Canis lupus dingo
The Dingo species originated in SE Asia and although populations remain abundant in Australia the proportion of pure dingoes is declining through breeding with domestic dogs. Dingoes were introduced to Australia some 3,500 - 4,500 years ago. The ‘standard’ coat colour is sandy or orange with white feet. Dingoes rarely bark, they tend to howl, particularly at night, in an effort to attract pack members or to ward off intruders.
Distribution and habitat
In Australia, pure Dingoes are common in northern, north-western and central regions, rare in southern and north-eastern regions. They can live in a wide range of habitats found on the Australian mainland. Their preference is woodland and grassland areas that extend to the edge of forests.
Dingoes are opportunistic carnivores. Mammals form the main part of their diet especially rabbits, kangaroos, wallabies and wombats. Scavenging at night, the Dingo is a solitary hunter but will form larger packs when hunting bigger game.
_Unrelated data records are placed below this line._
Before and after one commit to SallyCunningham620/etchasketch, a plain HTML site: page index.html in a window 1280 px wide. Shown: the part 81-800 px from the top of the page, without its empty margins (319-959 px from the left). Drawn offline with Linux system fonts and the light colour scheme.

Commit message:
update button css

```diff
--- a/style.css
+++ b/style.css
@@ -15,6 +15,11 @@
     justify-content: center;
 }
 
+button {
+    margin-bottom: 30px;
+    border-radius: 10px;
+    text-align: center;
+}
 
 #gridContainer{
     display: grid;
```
Life expectancy and breeding
Pure Dingoes will breed between March and June. The gestation period is approximately 9 weeks with litters of 4 to 6 pups. The dingo pack help in the rearing of pups which are weaned at about 2 months, at which time the pups may be abandoned or can stay with the parents for up to a year. Dingo pups are fully grown by 7 months. They live between 5-7 years in the wild (10-12 years in captivity).
VULNERABLE (IUCN Red List of Threatened Species).
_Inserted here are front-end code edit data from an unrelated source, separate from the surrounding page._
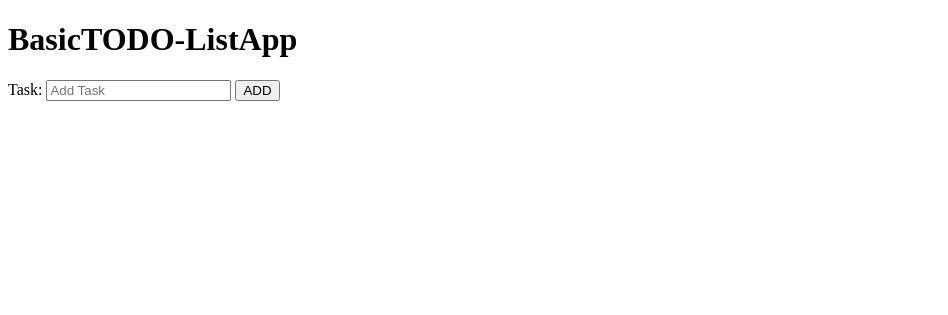
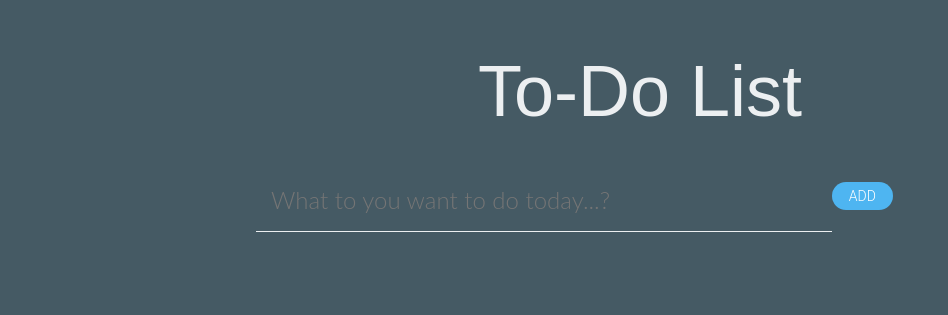
Before and after one commit to lgmohale/basic-api-app, a website: page views/index.html in a window 1280 px wide. Shown: the whole page, without its empty margins (0-948 px from the left). Drawn offline with nearby package versions, Linux system fonts and the light colour scheme; no server answers.

Commit message:
added styling, and few features

```diff
--- /dev/null
+++ b/views/assets/main.css
@@ -0,0 +1,73 @@
+body {
+  background: #455a64;
+  color: #eceff1;
+  font-family: 'Lato', sans-serif;
+  font-weight: 300;
+}
+h1 {
+  font: 72px 'Oswald', Arial, sans-serif;
+  margin: 50px 0;
+  text-align: center;
+}
+.container {
+  margin-left: auto;
+    margin-right: auto;
+    width: 60%;
+}
+input {
+  background: transparent;
+  border: none;
+  border-bottom: 1px solid #eceff1;
+  font-size: 24px;
+  height: 50px;
+  padding-bottom: 15px;
+}
+input:focus {
+  outline: 0;
+}
+a.button{
+  display: inline-block;
+  padding: 0.3em 1.2em;
+  margin: 0 0.3em 0.3em 0;
+  border-radius: 2em;
+  box-sizing: border-box;
+  text-decoration: none;
+  font-family: 'Roboto', sans-serif;
+  font-weight: 300;
+  color: #FFFFFF;
+  background-color: #4eb5f1;
+  text-align: center;
+  transition: all 0.2s;
+}
+a.button:hover{
+  background-color: #4eb5f1;
+}
+
+#par {
+  background: transparent;
+  border: none;
+  border-bottom: 1px solid #eceff1;
+  font-size: 24px;
+  height: 50px;
+  padding-bottom: 15px;
+}
+.containers{
+  margin:0 auto;
+  width: 50%;
+  padding-top: 5em;
+}
+a.button1{
+  padding: 0.3em 1.2em;
+  margin: 0.5em 0.3em 0.3em 0.5em;
+  border-radius: 2em;
+  box-sizing: border-box;
+  text-decoration: none;
+  font-family: 'Roboto', sans-serif;
+  font-weight: 300;
+  color: #FFFFFF;
+  background-color: #9b2b2b;
+  text-align: center;
+  transition: all 0.2s;
+  float: right;
+  font-size: 10px;
+}
--- a/views/index.html
+++ b/views/index.html
@@ -3,24 +3,23 @@
 <head>
     <meta charset="utf-8" />
     <meta http-equiv="X-UA-Compatible" content="IE=edge">
-    <title>To Do List</title>
+    <title>To-Do</title>
     <meta name="viewport" content="width=device-width, initial-scale=1">
-    <!-- <link rel="stylesheet" type="text/css" media="screen" href="main.css" /> -->
-    <!-- <script src="main.js"></script> -->
+    <link rel="stylesheet" href="https://maxcdn.bootstrapcdn.com/bootstrap/3.3.7/css/bootstrap.min.css">
+    <link rel="stylesheet" type="text/css" media="screen" href="assets/main.css" />
+
 </head>
 <body onload="display()">
-    <div class="container">
-        <h1>Basic<span>TODO-List</span>App</h1>
-        <form>
-            <div class="form-group">
-                <label for="name">Task:</label>
-                 <input type="name" class="form-control" id="name" placeholder="Add Task" name="name">
-                 <button onclick="add()" class="btn btn-default" >ADD</button>
-
-            </div>
-        </form>
-        <p id="tasks"></p>
-    </div>
-    <script src="main.js"></script>
+    <h1>To-Do List</h1>
+<div class="container">
+  <div class="row">
+      <input type="name" id="name" class="col-xs-8 col-sm-9" placeholder="What to you want to do today...?">
+      <a href="" onclick="add()" class="button">ADD</a>
+  </div>
+  <div class="containers">
+    <p id="tasks"></p>
+  </div>
+</div>
+<script src="main.js"></script>
 </body>
 </html>
--- a/views/main.js
+++ b/views/main.js
@@ -2,11 +2,11 @@ function display(){
     fetch('http://localhost:9090/task/show')
     .then(res => res.json())
     .then(res => res.map(user => user))
-    .then(userNames => document.getElementById("tasks").innerHTML = userNames.map(data=>`<h1>${data.name}</h1><button onclick="deleteTask('${data._id}');display()" class="btn btn-default" >DELETE</button> `).join(''));
+    .then(userNames => document.getElementById("tasks").innerHTML = userNames.map(data=>`<p id="par"> ${data.name}<a href="" onclick="deleteTask('${data._id}');display()" class="button1">DELETE</a></p>`).join(''));
     }
 
     function add(){
-        const myPost = { };
+        const myPost = {};
         myPost.name = document.getElementById("name").value;
         const options = {
         method: 'POST',
```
The Australian Dingo Conservation Association Inc. was established in 1992 as a non-profit organisation dedicated to: protect and conserve the Australian Dingo.